Edit difference data
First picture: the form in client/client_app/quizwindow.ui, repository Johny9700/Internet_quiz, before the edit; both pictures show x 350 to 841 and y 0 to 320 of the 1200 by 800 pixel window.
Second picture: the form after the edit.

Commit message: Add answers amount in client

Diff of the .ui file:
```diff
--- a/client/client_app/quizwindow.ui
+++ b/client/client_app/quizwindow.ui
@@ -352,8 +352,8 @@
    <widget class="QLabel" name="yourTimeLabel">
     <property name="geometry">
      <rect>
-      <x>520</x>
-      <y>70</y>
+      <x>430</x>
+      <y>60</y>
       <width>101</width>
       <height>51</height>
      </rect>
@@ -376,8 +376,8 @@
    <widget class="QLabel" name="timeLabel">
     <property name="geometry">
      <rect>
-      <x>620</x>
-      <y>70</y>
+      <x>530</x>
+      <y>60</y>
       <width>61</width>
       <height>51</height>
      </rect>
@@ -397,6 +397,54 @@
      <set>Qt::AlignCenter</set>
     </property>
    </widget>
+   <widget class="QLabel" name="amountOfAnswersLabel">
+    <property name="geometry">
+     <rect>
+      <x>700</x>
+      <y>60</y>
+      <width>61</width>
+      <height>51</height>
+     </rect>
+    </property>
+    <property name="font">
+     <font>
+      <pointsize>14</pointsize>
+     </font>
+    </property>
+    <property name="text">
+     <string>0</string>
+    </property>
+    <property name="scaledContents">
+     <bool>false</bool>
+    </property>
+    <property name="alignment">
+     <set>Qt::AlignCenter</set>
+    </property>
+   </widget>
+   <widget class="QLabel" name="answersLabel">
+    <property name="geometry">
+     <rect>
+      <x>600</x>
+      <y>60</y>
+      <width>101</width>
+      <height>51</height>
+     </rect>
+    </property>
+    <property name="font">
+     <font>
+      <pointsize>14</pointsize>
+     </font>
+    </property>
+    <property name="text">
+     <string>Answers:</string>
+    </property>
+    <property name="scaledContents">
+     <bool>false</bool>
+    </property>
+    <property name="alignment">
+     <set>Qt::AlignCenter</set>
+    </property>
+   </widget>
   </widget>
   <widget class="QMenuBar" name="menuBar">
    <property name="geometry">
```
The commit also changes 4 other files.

■ **Prompt**
The records above need copying. Do it exactly.

■ **Problem solution**
First picture: the form in client/client_app/quizwindow.ui, repository Johny9700/Internet_quiz, before the edit; both pictures show x 350 to 841 and y 0 to 320 of the 1200 by 800 pixel window.
Second picture: the form after the edit.

Commit message: Add answers amount in client

Diff of the .ui file:
```diff
--- a/client/client_app/quizwindow.ui
+++ b/client/client_app/quizwindow.ui
@@ -352,8 +352,8 @@
    <widget class="QLabel" name="yourTimeLabel">
     <property name="geometry">
      <rect>
-      <x>520</x>
-      <y>70</y>
+      <x>430</x>
+      <y>60</y>
       <width>101</width>
       <height>51</height>
      </rect>
@@ -376,8 +376,8 @@
    <widget class="QLabel" name="timeLabel">
     <property name="geometry">
      <rect>
-      <x>620</x>
-      <y>70</y>
+      <x>530</x>
+      <y>60</y>
       <width>61</width>
       <height>51</height>
      </rect>
@@ -397,6 +397,54 @@
      <set>Qt::AlignCenter</set>
     </property>
    </widget>
+   <widget class="QLabel" name="amountOfAnswersLabel">
+    <property name="geometry">
+     <rect>
+      <x>700</x>
+      <y>60</y>
+      <width>61</width>
+      <height>51</height>
+     </rect>
+    </property>
+    <property name="font">
+     <font>
+      <pointsize>14</pointsize>
+     </font>
+    </property>
+    <property name="text">
+     <string>0</string>
+    </property>
+    <property name="scaledContents">
+     <bool>false</bool>
+    </property>
+    <property name="alignment">
+     <set>Qt::AlignCenter</set>
+    </property>
+   </widget>
+   <widget class="QLabel" name="answersLabel">
+    <property name="geometry">
+     <rect>
+      <x>600</x>
+      <y>60</y>
+      <width>101</width>
+      <height>51</height>
+     </rect>
+    </property>
+    <property name="font">
+     <font>
+      <pointsize>14</pointsize>
+     </font>
+    </property>
+    <property name="text">
+     <string>Answers:</string>
+    </property>
+    <property name="scaledContents">
+     <bool>false</bool>
+    </property>
+    <property name="alignment">
+     <set>Qt::AlignCenter</set>
+    </property>
+   </widget>
   </widget>
   <widget class="QMenuBar" name="menuBar">
    <property name="geometry">
```
The commit also changes 4 other files.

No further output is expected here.